Restate the data word for word. Leave the pictures out.
──────── RECORDS SUPPLIED
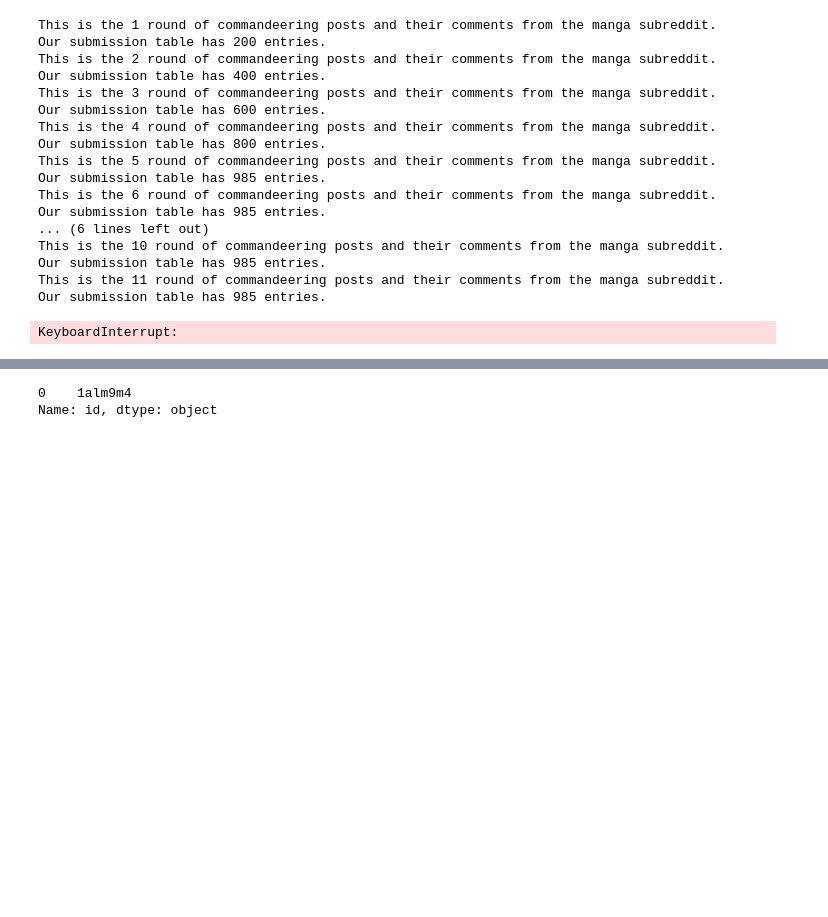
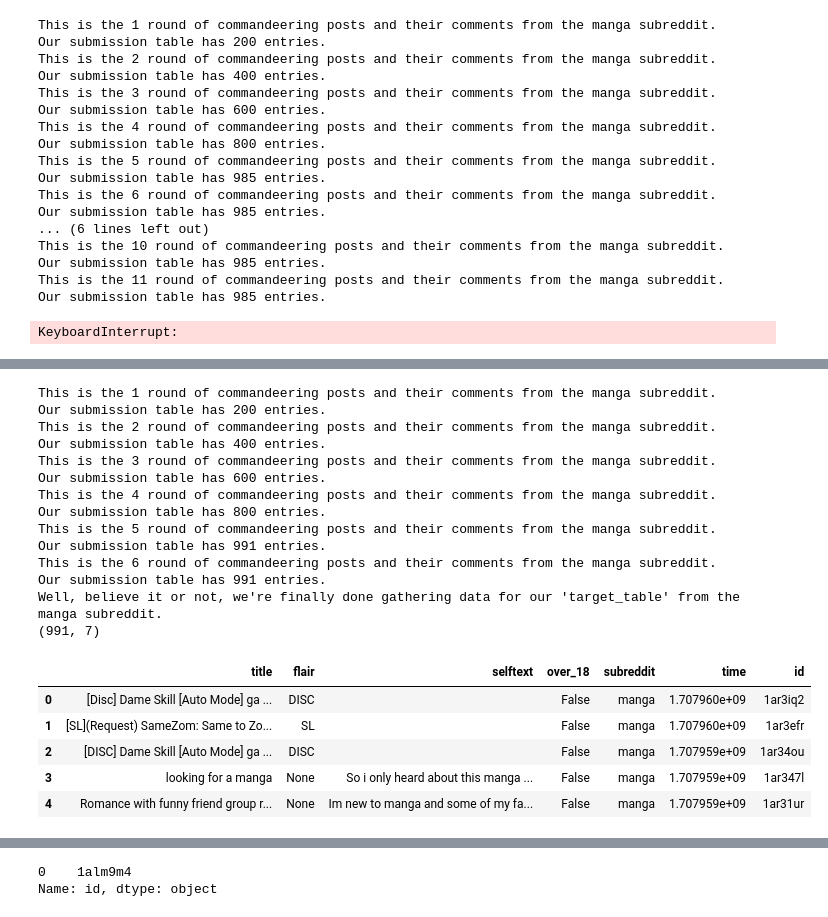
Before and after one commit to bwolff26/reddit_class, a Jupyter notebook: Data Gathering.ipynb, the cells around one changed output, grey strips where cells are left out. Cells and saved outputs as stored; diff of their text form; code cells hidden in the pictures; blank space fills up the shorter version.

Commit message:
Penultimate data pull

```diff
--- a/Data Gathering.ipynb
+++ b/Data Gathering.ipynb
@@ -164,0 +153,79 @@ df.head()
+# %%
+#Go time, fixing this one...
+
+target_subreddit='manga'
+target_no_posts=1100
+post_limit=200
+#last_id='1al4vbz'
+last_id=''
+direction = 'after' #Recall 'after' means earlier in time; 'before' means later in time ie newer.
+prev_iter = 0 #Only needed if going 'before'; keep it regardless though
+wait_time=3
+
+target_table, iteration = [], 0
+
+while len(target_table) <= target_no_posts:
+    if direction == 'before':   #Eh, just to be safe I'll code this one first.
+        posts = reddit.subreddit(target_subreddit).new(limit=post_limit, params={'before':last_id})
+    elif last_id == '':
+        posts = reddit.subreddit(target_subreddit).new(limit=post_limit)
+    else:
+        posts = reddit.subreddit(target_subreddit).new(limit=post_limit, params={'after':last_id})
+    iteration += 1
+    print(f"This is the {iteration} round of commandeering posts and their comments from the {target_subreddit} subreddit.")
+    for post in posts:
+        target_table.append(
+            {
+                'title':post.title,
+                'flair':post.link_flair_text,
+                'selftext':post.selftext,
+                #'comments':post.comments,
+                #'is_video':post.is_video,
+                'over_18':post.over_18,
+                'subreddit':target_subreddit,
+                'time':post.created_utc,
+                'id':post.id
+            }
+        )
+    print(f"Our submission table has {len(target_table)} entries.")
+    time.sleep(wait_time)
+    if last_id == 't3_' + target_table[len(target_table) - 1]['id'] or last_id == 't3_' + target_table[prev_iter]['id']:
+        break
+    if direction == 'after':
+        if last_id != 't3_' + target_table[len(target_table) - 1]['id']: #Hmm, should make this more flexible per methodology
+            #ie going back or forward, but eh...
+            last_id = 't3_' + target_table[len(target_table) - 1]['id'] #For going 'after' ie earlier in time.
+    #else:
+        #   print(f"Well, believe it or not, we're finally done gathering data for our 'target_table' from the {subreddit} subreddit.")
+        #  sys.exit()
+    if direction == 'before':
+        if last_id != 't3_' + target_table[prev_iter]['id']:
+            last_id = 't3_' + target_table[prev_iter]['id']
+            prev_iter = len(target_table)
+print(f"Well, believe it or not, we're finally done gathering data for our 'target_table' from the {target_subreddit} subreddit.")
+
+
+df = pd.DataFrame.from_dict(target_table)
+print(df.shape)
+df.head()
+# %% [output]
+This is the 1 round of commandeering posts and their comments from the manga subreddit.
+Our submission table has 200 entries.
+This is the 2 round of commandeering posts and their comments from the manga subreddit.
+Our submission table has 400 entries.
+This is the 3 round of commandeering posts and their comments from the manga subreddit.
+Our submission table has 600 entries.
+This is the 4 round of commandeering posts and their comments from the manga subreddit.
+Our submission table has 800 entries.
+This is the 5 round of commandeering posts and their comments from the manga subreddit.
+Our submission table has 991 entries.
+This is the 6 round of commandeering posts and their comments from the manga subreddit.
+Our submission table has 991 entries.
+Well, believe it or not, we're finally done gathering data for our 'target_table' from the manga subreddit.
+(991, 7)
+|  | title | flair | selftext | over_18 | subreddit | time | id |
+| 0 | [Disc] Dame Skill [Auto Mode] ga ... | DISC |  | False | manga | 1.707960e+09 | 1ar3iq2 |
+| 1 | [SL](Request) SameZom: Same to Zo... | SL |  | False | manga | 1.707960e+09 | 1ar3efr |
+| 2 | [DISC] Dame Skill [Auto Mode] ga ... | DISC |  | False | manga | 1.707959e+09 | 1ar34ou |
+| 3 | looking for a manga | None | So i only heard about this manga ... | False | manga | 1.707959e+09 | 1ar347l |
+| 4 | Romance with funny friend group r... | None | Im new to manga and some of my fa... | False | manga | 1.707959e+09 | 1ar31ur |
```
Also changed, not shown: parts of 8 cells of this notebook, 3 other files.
────────────────
*WRITTEN REPLY*.
Before and after one commit to bwolff26/reddit_class, a Jupyter notebook: Data Gathering.ipynb, the cells around one changed output, grey strips where cells are left out. Cells and saved outputs as stored; diff of their text form; code cells hidden in the pictures; blank space fills up the shorter version.

Commit message:
Penultimate data pull

```diff
--- a/Data Gathering.ipynb
+++ b/Data Gathering.ipynb
@@ -164,0 +153,79 @@ df.head()
+# %%
+#Go time, fixing this one...
+
+target_subreddit='manga'
+target_no_posts=1100
+post_limit=200
+#last_id='1al4vbz'
+last_id=''
+direction = 'after' #Recall 'after' means earlier in time; 'before' means later in time ie newer.
+prev_iter = 0 #Only needed if going 'before'; keep it regardless though
+wait_time=3
+
+target_table, iteration = [], 0
+
+while len(target_table) <= target_no_posts:
+    if direction == 'before':   #Eh, just to be safe I'll code this one first.
+        posts = reddit.subreddit(target_subreddit).new(limit=post_limit, params={'before':last_id})
+    elif last_id == '':
+        posts = reddit.subreddit(target_subreddit).new(limit=post_limit)
+    else:
+        posts = reddit.subreddit(target_subreddit).new(limit=post_limit, params={'after':last_id})
+    iteration += 1
+    print(f"This is the {iteration} round of commandeering posts and their comments from the {target_subreddit} subreddit.")
+    for post in posts:
+        target_table.append(
+            {
+                'title':post.title,
+                'flair':post.link_flair_text,
+                'selftext':post.selftext,
+                #'comments':post.comments,
+                #'is_video':post.is_video,
+                'over_18':post.over_18,
+                'subreddit':target_subreddit,
+                'time':post.created_utc,
+                'id':post.id
+            }
+        )
+    print(f"Our submission table has {len(target_table)} entries.")
+    time.sleep(wait_time)
+    if last_id == 't3_' + target_table[len(target_table) - 1]['id'] or last_id == 't3_' + target_table[prev_iter]['id']:
+        break
+    if direction == 'after':
+        if last_id != 't3_' + target_table[len(target_table) - 1]['id']: #Hmm, should make this more flexible per methodology
+            #ie going back or forward, but eh...
+            last_id = 't3_' + target_table[len(target_table) - 1]['id'] #For going 'after' ie earlier in time.
+    #else:
+        #   print(f"Well, believe it or not, we're finally done gathering data for our 'target_table' from the {subreddit} subreddit.")
+        #  sys.exit()
+    if direction == 'before':
+        if last_id != 't3_' + target_table[prev_iter]['id']:
+            last_id = 't3_' + target_table[prev_iter]['id']
+            prev_iter = len(target_table)
+print(f"Well, believe it or not, we're finally done gathering data for our 'target_table' from the {target_subreddit} subreddit.")
+
+
+df = pd.DataFrame.from_dict(target_table)
+print(df.shape)
+df.head()
+# %% [output]
+This is the 1 round of commandeering posts and their comments from the manga subreddit.
+Our submission table has 200 entries.
+This is the 2 round of commandeering posts and their comments from the manga subreddit.
+Our submission table has 400 entries.
+This is the 3 round of commandeering posts and their comments from the manga subreddit.
+Our submission table has 600 entries.
+This is the 4 round of commandeering posts and their comments from the manga subreddit.
+Our submission table has 800 entries.
+This is the 5 round of commandeering posts and their comments from the manga subreddit.
+Our submission table has 991 entries.
+This is the 6 round of commandeering posts and their comments from the manga subreddit.
+Our submission table has 991 entries.
+Well, believe it or not, we're finally done gathering data for our 'target_table' from the manga subreddit.
+(991, 7)
+|  | title | flair | selftext | over_18 | subreddit | time | id |
+| 0 | [Disc] Dame Skill [Auto Mode] ga ... | DISC |  | False | manga | 1.707960e+09 | 1ar3iq2 |
+| 1 | [SL](Request) SameZom: Same to Zo... | SL |  | False | manga | 1.707960e+09 | 1ar3efr |
+| 2 | [DISC] Dame Skill [Auto Mode] ga ... | DISC |  | False | manga | 1.707959e+09 | 1ar34ou |
+| 3 | looking for a manga | None | So i only heard about this manga ... | False | manga | 1.707959e+09 | 1ar347l |
+| 4 | Romance with funny friend group r... | None | Im new to manga and some of my fa... | False | manga | 1.707959e+09 | 1ar31ur |
```
Also changed, not shown: parts of 8 cells of this notebook, 3 other files.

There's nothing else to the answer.